Ibogaine’s properties as a treatment to stop addiction withdrawal were unknown until the late 1960’s. Since that time, studies undertaken by leading research and academic facilities have shown that Ibogaine is an effective addiction interrupter for substances including heroin, methadone, methamphetamine, cocaine, alcohol, and nicotine, as well a highly effective therapy for psycho-spiritual maladies including depression, childhood trauma, PTSD, compulsive fear, bi-polar disorder, and OCD. All in all, Ibogaine has proven itself to be an incredibly useful tool in breaking through old habits and patterns that keep us separate from our true nature.
Ibogaine was not used in the West until French explorers learned of it from the Bwiti tribe and brought Iboga to Europe in the years of 1899-1900, where it was eventually marketed in France as the medication ‘Lambarène’.
Lambarène, an extract of the Tabernanthe plant, was promoted as a mental and physical stimulant from the 1930’s-1960’s and was somewhat popular amongst post-World War II athletes. However, Lambarène was withdrawn from the market in 1966 when the sale of Ibogaine-containing products was banned in France.
The anti-addictive properties were discovered by accident when nineteen-year-old Howard Lotsof ingested the plant and found it effectively treated his craving and withdrawal symptoms related to heroin addiction. Lotsoff, then just an experimental young heroin addict living in New York, took Ibogaine for the first time with an intention to get high.
Howard then took his findings to 7 other addicts: 5 of which also dropped their habit as a result of the Ibogaine. And these were the events that directed the miraculous beginning & introduction of Ibogaine, and it’s therapeutic value for chemical dependency, to the Western world.

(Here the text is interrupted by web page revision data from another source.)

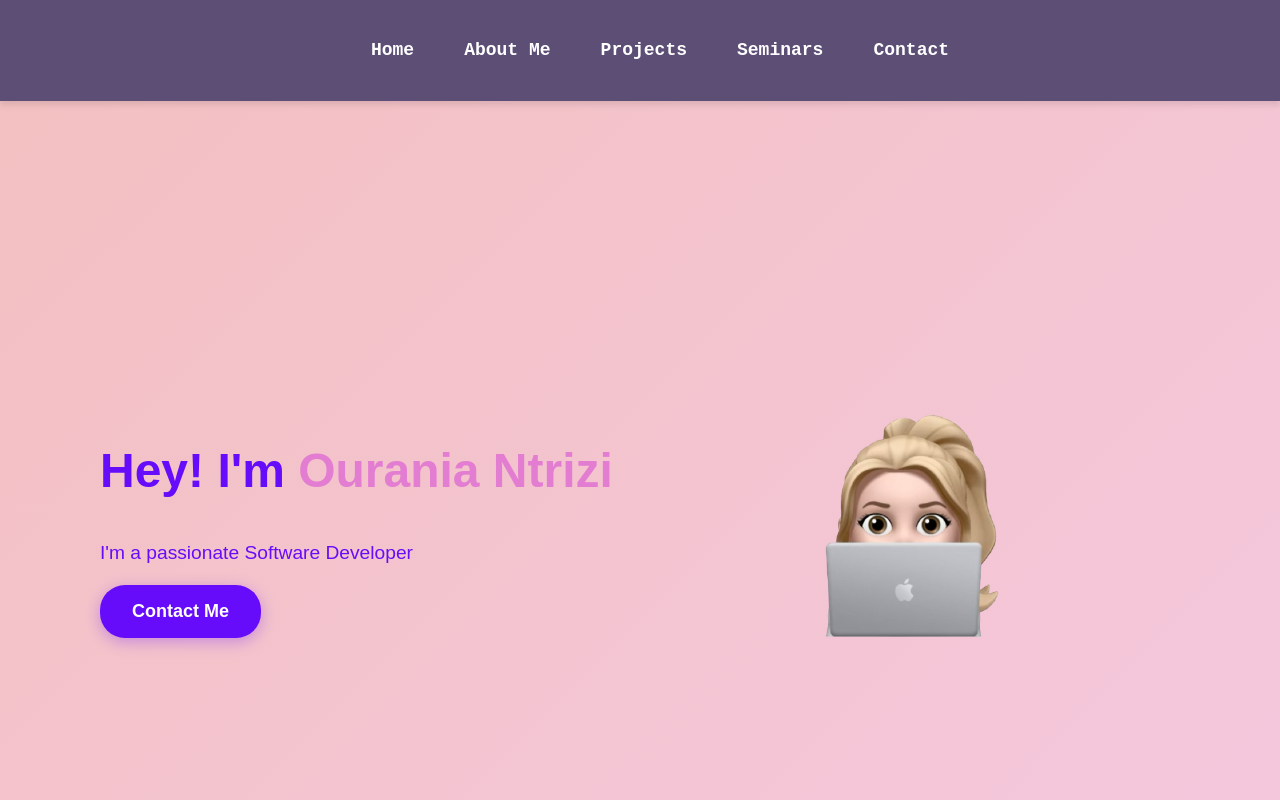
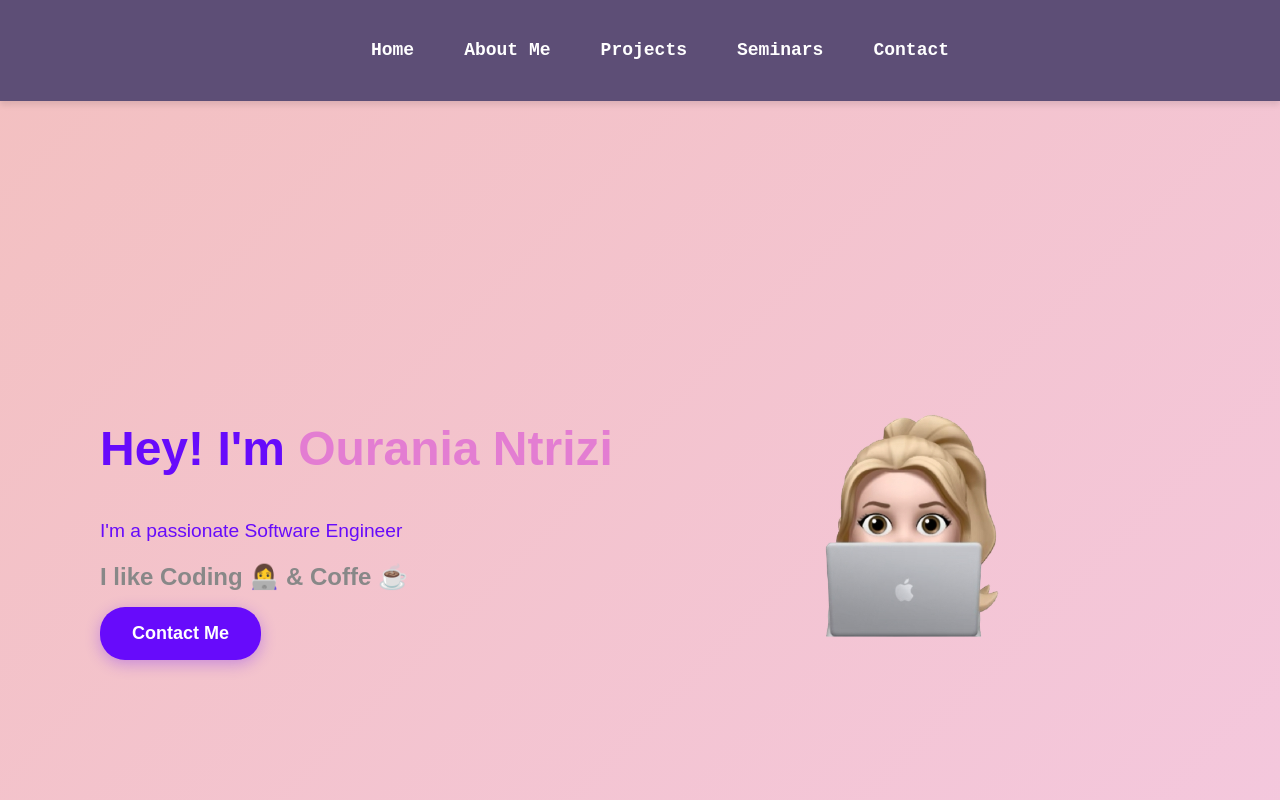
Before and after one commit to raniadrz/Portfolio, a React (Create React App) app: page / in a window 1280 px wide. Shown: the top 800 px of the page. Built offline with nearby package versions, Linux system fonts and the light colour scheme.

Commit message:
Update Home.jsx

```diff
--- a/src/Components/Home.jsx
+++ b/src/Components/Home.jsx
@@ -30,7 +30,9 @@ function Home() {
       <section id="home" className="home">
         <div className="home-content">
           <h1>Hey! I'm <span className="highlight">Ourania Ntrizi</span></h1>
-          <p className="subtitle">I'm a passionate Software Developer</p>
+          <p className="subtitle">I'm a passionate Software Engineer </p>
+          <h3 className="subtitle">I like Coding 👩‍💻 & Coffe ☕️  </h3>
+
           <button className="cta-button" onClick={handleContactClick}>Contact Me</button>
         </div>
         {/* Add your avatar image here */}
```
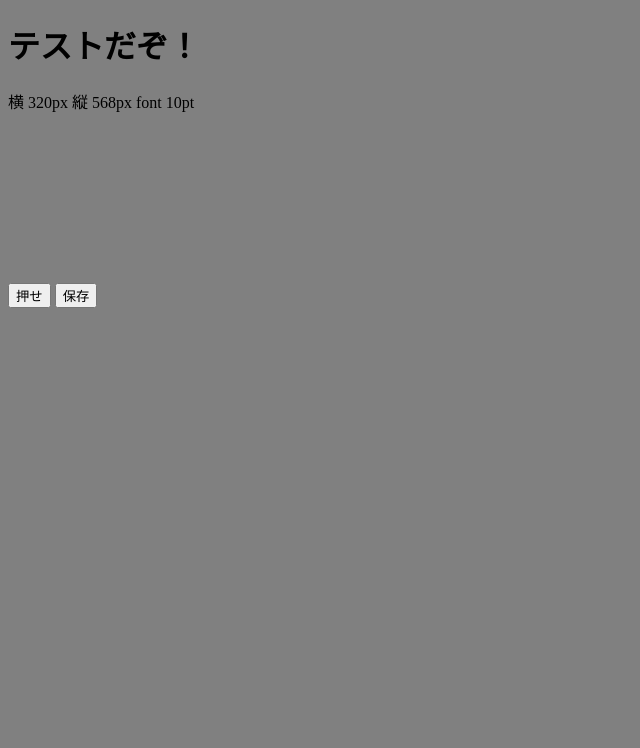
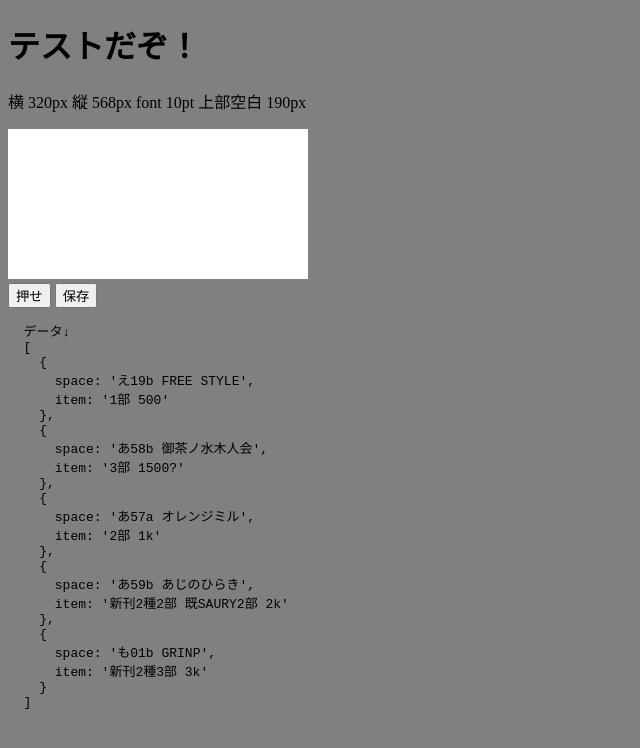
Before and after one commit to alvis5/alvis5.github.io, a plain HTML site: page index.html in a window 1280 px wide. Shown: the whole page, without its empty margins (0-640 px from the left). Drawn offline with Linux system fonts and the light colour scheme.

Commit message:
データから生成するようにした

```diff
--- a/index.html
+++ b/index.html
@@ -7,15 +7,75 @@
 </head>
 <body style="background-color:gray">
   <h1>テストだぞ！</h1>
-  <p>横 320px 縦 568px font 10pt</p>
-  <canvas id="can"></canvas><br>
+  <p>横 320px 縦 568px font 10pt 上部空白 190px</p>
+  <canvas id="can" style="background-color:white"></canvas><br>
   <button id="go" onclick="go()">押せ</button>
   <button id="save" onclick="saveCanvas();">保存</button>
+  <pre>
+  データ↓
+  [
+    {
+      space: 'え19b FREE STYLE',
+      item: '1部 500'
+    },
+    {
+      space: 'あ58b 御茶ノ水木人会',
+      item: '3部 1500?'
+    },
+    {
+      space: 'あ57a オレンジミル',
+      item: '2部 1k'
+    },
+    {
+      space: 'あ59b あじのひらき',
+      item: '新刊2種2部 既SAURY2部 2k'
+    },
+    {
+      space: 'も01b GRINP',
+      item: '新刊2種3部 3k'
+    }
+  ]
+  </pre>
   <script>
+  var test = [
+    {
+      space: 'え19b FREE STYLE',
+      item: '1部 500'
+    },
+    {
+      space: 'あ58b 御茶ノ水木人会',
+      item: '3部 1500?'
+    },
+    {
+      space: 'あ57a オレンジミル',
+      item: '2部 1k'
+    },
+    {
+      space: 'あ59b あじのひらき',
+      item: '新刊2種2部 既SAURY2部 2k'
+    },
+    {
+      space: 'も01b GRINP',
+      item: '新刊2種3部 3k'
+    }
+  ]
   function go() {
-    draw("シ63b ミュンヒハウゼン症候群 新刊1部ずつ 2k", 320, 568, 10);
+    draw(test, 320, 568, 10, 190);
   }
-  function draw(text, w, h, pt) {
+  function makeText(datas, ctx, width) {
+    var text = '';
+    datas.forEach(data => {
+      var spaceWidth = ctx.measureText(data.space).width;
+      var itemWidth = ctx.measureText(data.item).width;
+      if (spaceWidth > width || itemWidth > width) {
+        text += data.space + '\n' + data.item + '\n';
+      } else {
+        text += data.space + ' ' + data.item + '\n';
+      }
+    });
+    return text.replace(/\n$/, '');
+  }
+  function draw(datas, w, h, pt, marginTop) {
     const c = document.getElementById('can');
     // サイズ設定
     c.width = w;
@@ -30,8 +90,8 @@
     ctx.fillStyle = 'black';
     const lineHeight = ctx.measureText('あ').width + (ctx.measureText('あ').width/3);
     // 文字描画
-    text.split('\n').forEach((t, i) => {
-      ctx.fillText(t, 5, 5 + lineHeight * i);
+    makeText(datas, ctx, w).split('\n').forEach((t, i) => {
+      ctx.fillText(t, 5, marginTop + lineHeight * i);
     });
   }
   function saveCanvas(){
```
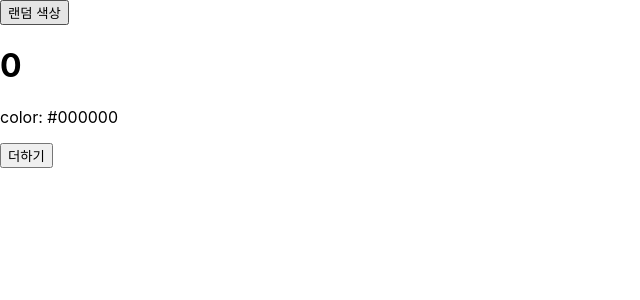
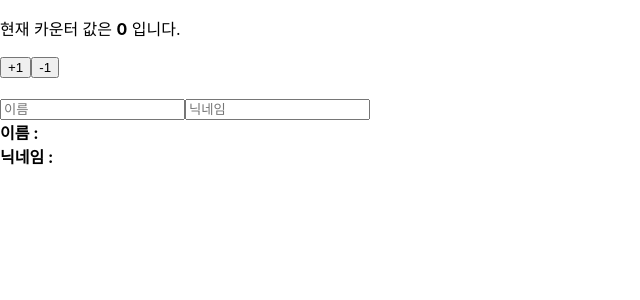
Before and after one commit to mndangee/react-study, a React (Create React App) app: page / in a window 1280 px wide. Shown: the top 300 px of the page, without its empty margins (0-640 px from the left). Built offline with nearby package versions, Linux system fonts and the light colour scheme.

Commit message:
Hooks tutorial: useState

```diff
--- /dev/null
+++ b/src/component/hooks/Counter.js
@@ -0,0 +1,30 @@
+import React from 'react';
+import { useState } from 'react';
+
+const Counter = () => {
+  const [value, setValue] = useState(0);
+
+  return (
+    <div>
+      <p>
+        현재 카운터 값은 <strong>{value}</strong> 입니다.
+      </p>
+      <button
+        onClick={() => {
+          setValue(value + 1);
+        }}
+      >
+        +1
+      </button>
+      <button
+        onClick={() => {
+          setValue(value - 1);
+        }}
+      >
+        -1
+      </button>
+    </div>
+  );
+};
+
+export default Counter;
--- /dev/null
+++ b/src/component/hooks/Info.js
@@ -0,0 +1,35 @@
+import React, { useState } from 'react';
+
+const Info = () => {
+  const [name, setName] = useState('');
+  const [nickname, setNickname] = useState('');
+
+  const onChangeName = e => {
+    setName(e.target.value);
+  };
+
+  const onChangeNickname = e => {
+    setNickname(e.target.value);
+  };
+
+  return (
+    <>
+      <div>
+        <input value={name} onChange={onChangeName} placeholder='이름' />
+        <input
+          value={nickname}
+          onChange={onChangeNickname}
+          placeholder='닉네임'
+        />
+      </div>
+      <div>
+        <strong>이름 : </strong> {name}
+      </div>
+      <div>
+        <strong>닉네임 : </strong> {nickname}
+      </div>
+    </>
+  );
+};
+
+export default Info;
--- a/src/index.js
+++ b/src/index.js
@@ -2,6 +2,7 @@ import React from 'react';
 import ReactDOM from 'react-dom/client';
 import './index.css';
 import App from './App';
+import HookIndex from './pages/HookIndex';
 import reportWebVitals from './reportWebVitals';
 
 const root = ReactDOM.createRoot(document.getElementById('root'));
@@ -11,7 +12,8 @@ root.render(
   //   <App />
   // </React.StrictMode>
 
-  <App />
+  // <App />
+  <HookIndex />
 );
 
 reportWebVitals();
--- /dev/null
+++ b/src/pages/HookIndex.js
@@ -0,0 +1,13 @@
+import Counter from '../component/hooks/Counter';
+import Info from '../component/hooks/Info';
+
+const HookIndex = () => {
+  return (
+    <>
+      <Counter /> <br />
+      <Info />
+    </>
+  );
+};
+
+export default HookIndex;
```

This led Lotsof to contract clinical production of Ibogaine in tablet form in the Netherlands, and eventually patenting it for use in the US in 1985.
The use of Ibogaine for addiction treatment support scientific studies, including the first placebo-controlled study of it’s impact on opioid withdrawal in 1988. In subsequent years, further government and private research on Ibogaine has continued, lending scientific evidence for its efficacy as an active alkaloid to treat addictions and behavioral issues.
Since that time, studies undertaken by leading research and academic facilities have shown that Ibogaine is a highly effective addiction interrupter. More on its effects can be found here.
For an excellent current article on the status of Ibogaine in the West now, check out ‘The Future of Medical Ibogaine’ from www.psychedelicstoday.com.